These are two bulbs that show the phenomenon of light bulbs that survive a fire. The thin glass envelope softens as the gas inside expands. Because they are so delicate this happens at the earliest stages of the fire and once the gas is expelled they harden pointing to where the fire started.
In 25 years and many fires I have been able to save only these two. Many firefighters have never seen one. As the one shows they do not even have to be installed or on for this to happen.
The "point on this one is near the base:
This is the best. The glass is almost too thin to handle. It was in a ceiling lampholder, base up and pointed straight at the paper basket, (dust bin) where the fire started.
Everyone knows electrical equipment can start a fire, but not too many know it can solve where and how a fire started.
They have a bit of some inert gas in there to keep the inside of the glass bulb from getting excessively blackened as the tungsten filament evaporates from the heat. It also enables manufacturers to use thinner glass.
How in the world would this point to where the fire "started"? It seems as though it would more likely point to wherever the hotter gas was collecting, irregardless of where the actual initial flames were.

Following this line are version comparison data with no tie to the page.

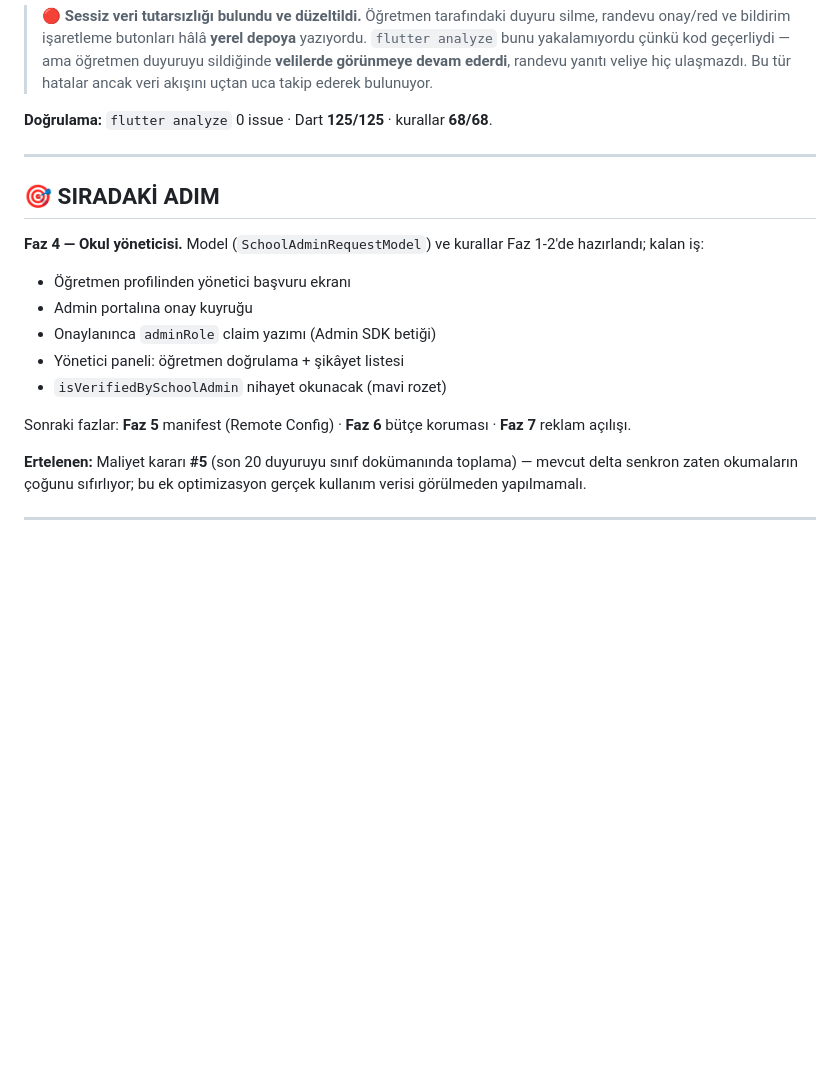
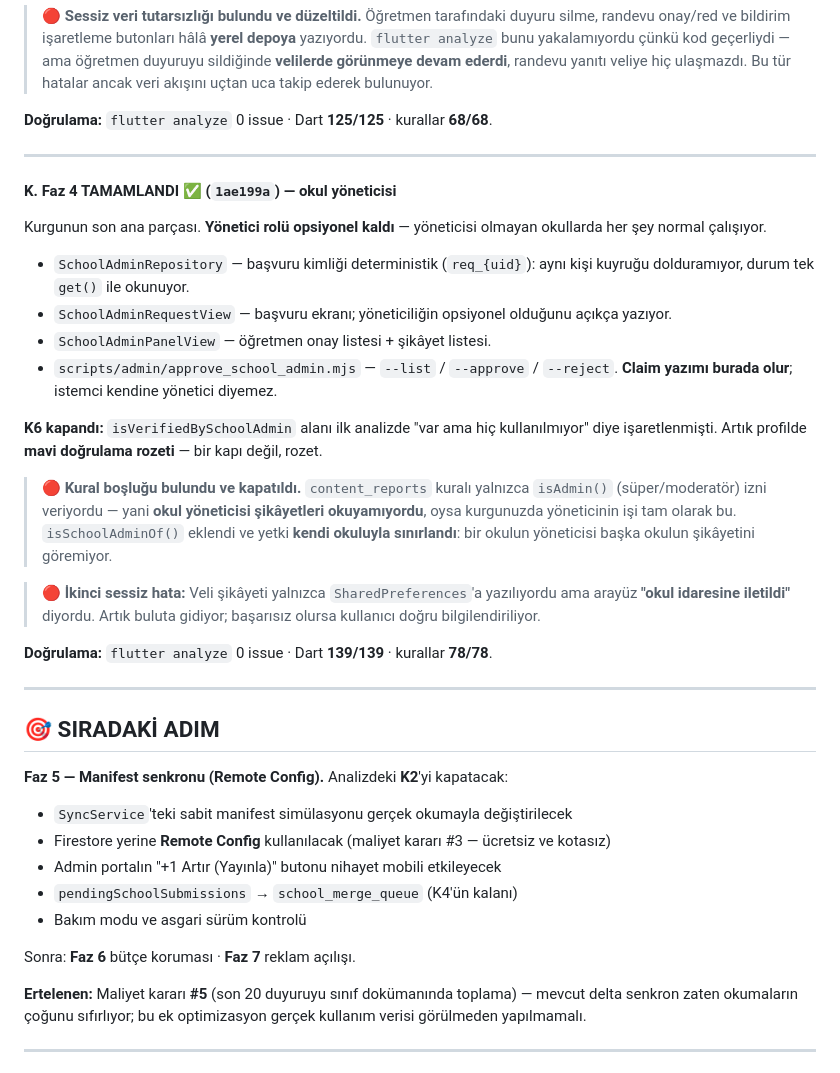
Before and after one commit to yusfylmz1-git/sinifcepte, a Markdown page: claude_ilerleme_notlari.md, the part around one of its changes. GitHub-like rendering; blank space fills up the shorter version.

Commit message:
docs: Faz 4 tamamlandı, süper admin kurulum adımları eklendi
Co-Authored-By: Claude Opus 5 <noreply@anthropic.com>

```diff
--- a/claude_ilerleme_notlari.md
+++ b/claude_ilerleme_notlari.md
@@ -325,16 +325,35 @@ Kararınızın ("veli dersine giren diğer öğretmenlerle de etkileşim kursun"
 
 ---
 
+#### K. Faz 4 TAMAMLANDI ✅ (`1ae199a`) — okul yöneticisi
+
+Kurgunun son ana parçası. **Yönetici rolü opsiyonel kaldı** — yöneticisi olmayan okullarda her şey normal çalışıyor.
+
+- `SchoolAdminRepository` — başvuru kimliği deterministik (`req_{uid}`): aynı kişi kuyruğu dolduramıyor, durum tek `get()` ile okunuyor.
+- `SchoolAdminRequestView` — başvuru ekranı; yöneticiliğin opsiyonel olduğunu açıkça yazıyor.
+- `SchoolAdminPanelView` — öğretmen onay listesi + şikâyet listesi.
+- `scripts/admin/approve_school_admin.mjs` — `--list` / `--approve` / `--reject`. **Claim yazımı burada olur**; istemci kendine yönetici diyemez.
+
+**K6 kapandı:** `isVerifiedBySchoolAdmin` alanı ilk analizde "var ama hiç kullanılmıyor" diye işaretlenmişti. Artık profilde **mavi doğrulama rozeti** — bir kapı değil, rozet.
+
+> 🔴 **Kural boşluğu bulundu ve kapatıldı.** `content_reports` kuralı yalnızca `isAdmin()` (süper/moderatör) izni veriyordu — yani **okul yöneticisi şikâyetleri okuyamıyordu**, oysa kurgunuzda yöneticinin işi tam olarak bu. `isSchoolAdminOf()` eklendi ve yetki **kendi okuluyla sınırlandı**: bir okulun yöneticisi başka okulun şikâyetini göremiyor.
+
+> 🔴 **İkinci sessiz hata:** Veli şikâyeti yalnızca `SharedPreferences`'a yazılıyordu ama arayüz **"okul idaresine iletildi"** diyordu. Artık buluta gidiyor; başarısız olursa kullanıcı doğru bilgilendiriliyor.
+
+**Doğrulama:** `flutter analyze` 0 issue · Dart **139/139** · kurallar **78/78**.
+
+---
+
 ## 🎯 SIRADAKİ ADIM
 
-**Faz 4 — Okul yöneticisi.** Model (`SchoolAdminRequestModel`) ve kurallar Faz 1-2'de hazırlandı; kalan iş:
-- Öğretmen profilinden yönetici başvuru ekranı
-- Admin portalına onay kuyruğu
-- Onaylanınca `adminRole` claim yazımı (Admin SDK betiği)
-- Yönetici paneli: öğretmen doğrulama + şikâyet listesi
-- `isVerifiedBySchoolAdmin` nihayet okunacak (mavi rozet)
+**Faz 5 — Manifest senkronu (Remote Config).** Analizdeki **K2**'yi kapatacak:
+- `SyncService`'teki sabit manifest simülasyonu gerçek okumayla değiştirilecek
+- Firestore yerine **Remote Config** kullanılacak (maliyet kararı #3 — ücretsiz ve kotasız)
+- Admin portalın "+1 Artır (Yayınla)" butonu nihayet mobili etkileyecek
+- `pendingSchoolSubmissions` → `school_merge_queue` (K4'ün kalanı)
+- Bakım modu ve asgari sürüm kontrolü
 
-Sonraki fazlar: **Faz 5** manifest (Remote Config) · **Faz 6** bütçe koruması · **Faz 7** reklam açılışı.
+Sonra: **Faz 6** bütçe koruması · **Faz 7** reklam açılışı.
 
 **Ertelenen:** Maliyet kararı **#5** (son 20 duyuruyu sınıf dokümanında toplama) — mevcut delta senkron zaten okumaların çoğunu sıfırlıyor; bu ek optimizasyon gerçek kullanım verisi görülmeden yapılmamalı.
 
```
Also changed, not shown: other parts of claude_ilerleme_notlari.md (+22 -2 lines).
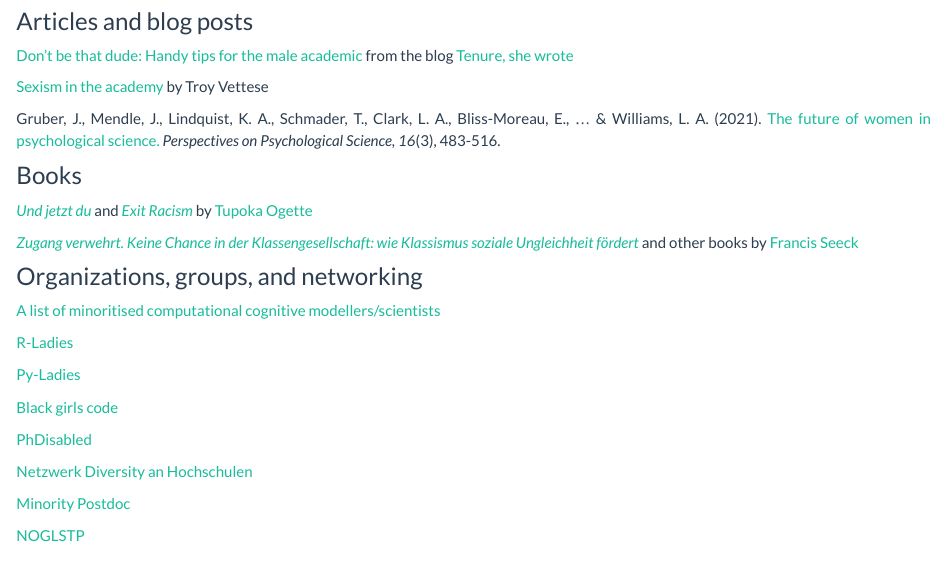
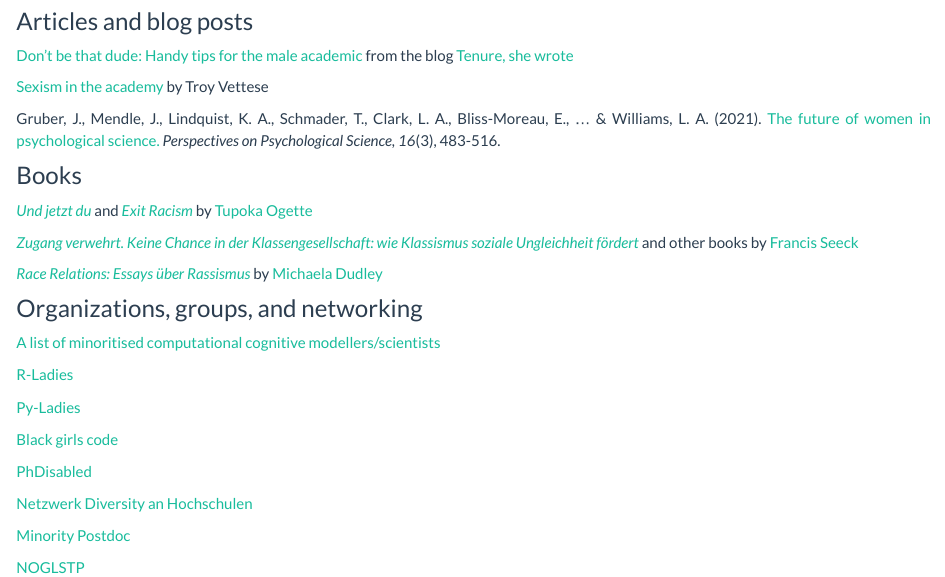
Before and after one commit to women-in-research/women-in-research.github.io, an R Markdown document (resources.Rmd): the page in a window 1100 px wide, from 190 px down. The pictures show the output file resources.html that the author committed with the source, opened offline; library style sheets and scripts come from the installed R packages.

Commit message:
2023_02_21_commit

```diff
--- a/resources.Rmd
+++ b/resources.Rmd
@@ -18,6 +18,8 @@
 
 [*Zugang verwehrt. Keine Chance in der Klassengesellschaft: wie Klassismus soziale Ungleichheit fördert*](https://www.w1-media.de/produkte/zugang-verwehrt-557889) and other books by [Francis Seeck](https://www.francisseeck.net)
 
+[*Race Relations: Essays über Rassismus*](https://veganverlag.de/produkt/race-relations-essays-rassismus-signiert) by [Michaela Dudley](https://www.michaela-dudley.de)
+
 ### Organizations, groups, and networking
 
 [A list of minoritised computational cognitive modellers/scientists](https://compcog.science)
```
Also changed, not shown: resources.html.
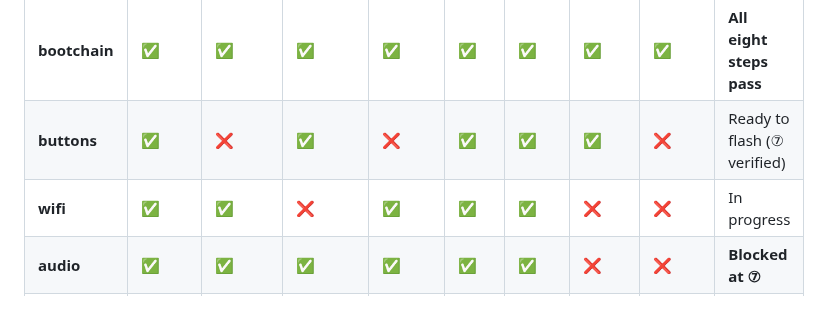
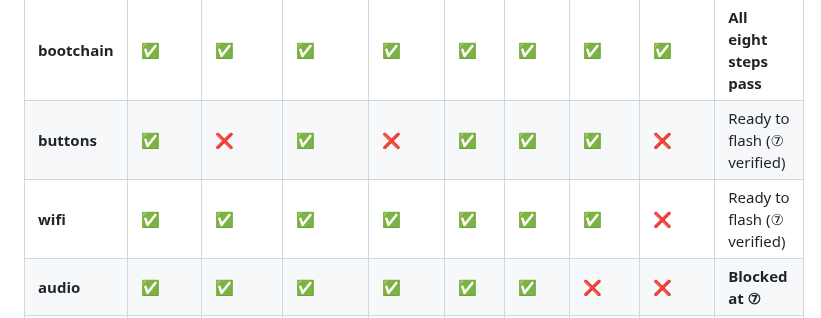
Before and after one commit to Emilelu/UniXNU-mondrian, a Markdown page: README_EN.md, the part around the change. Drawn GitHub-style.

```diff
--- a/README_EN.md
+++ b/README_EN.md
@@ -20,7 +20,7 @@ UniXNU device support repository for the Redmi K60 (codename **mondrian**, Qualc
 | **display** | ✅ | ✅ | ✅ | ✅ | ✅ | ✅ | ✅ | ✅ | **All eight steps pass** |
 | **bootchain** | ✅ | ✅ | ✅ | ✅ | ✅ | ✅ | ✅ | ✅ | **All eight steps pass** |
 | **buttons** | ✅ | ❌ | ✅ | ❌ | ✅ | ✅ | ✅ | ❌ | Ready to flash (⑦ verified) |
-| **wifi** | ✅ | ✅ | ❌ | ✅ | ✅ | ✅ | ❌ | ❌ | In progress |
+| **wifi** | ✅ | ✅ | ✅ | ✅ | ✅ | ✅ | ✅ | ❌ | Ready to flash (⑦ verified) |
 | **audio** | ✅ | ✅ | ✅ | ✅ | ✅ | ✅ | ❌ | ❌ | **Blocked at ⑦** |
 | **battery** | ✅ | ✅ | ❌ | ✅ | ✅ | ✅ | ✅ | — | Ready to flash (⑦ verified) |
 | CPU | — | — | — | — | — | — | — | ✅ | device-verified (no record) |
```
Also changed, not shown: README.md (+1 -1 lines).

My delay in getting back to this item and the comments is because I have been searching for the science behind the light bulb pointing in the direction of the source of fire. It is in NFPA 921 part 4-20.1 (1995 edition) This NFPA document was the result of the lack of science that the news articles reference. Titled "Distorted Light Bulbs" it goes on to state. Incandescent light bulbs can sometimes show the direction of heat impingment. As the side of the bulb facing the source is heated and softens the gases inside a bulb of greater than 25 watts can begin to expand and bubble out the softened glass. This has been traditionally called a "pulled" light bulb, though the action is really a response to internal pressure rather than a pulling. The bulged or "pulled" portion of the bulb will be in the direction of the source of the heating. I wasn't aware of the 25 watt limit which is based on 25 watt or less bulbs being vacuum rather than inert gas filled, and the glass will be dimpled instead of pulled. The NFPA is more than just the Electrical Code. Alan--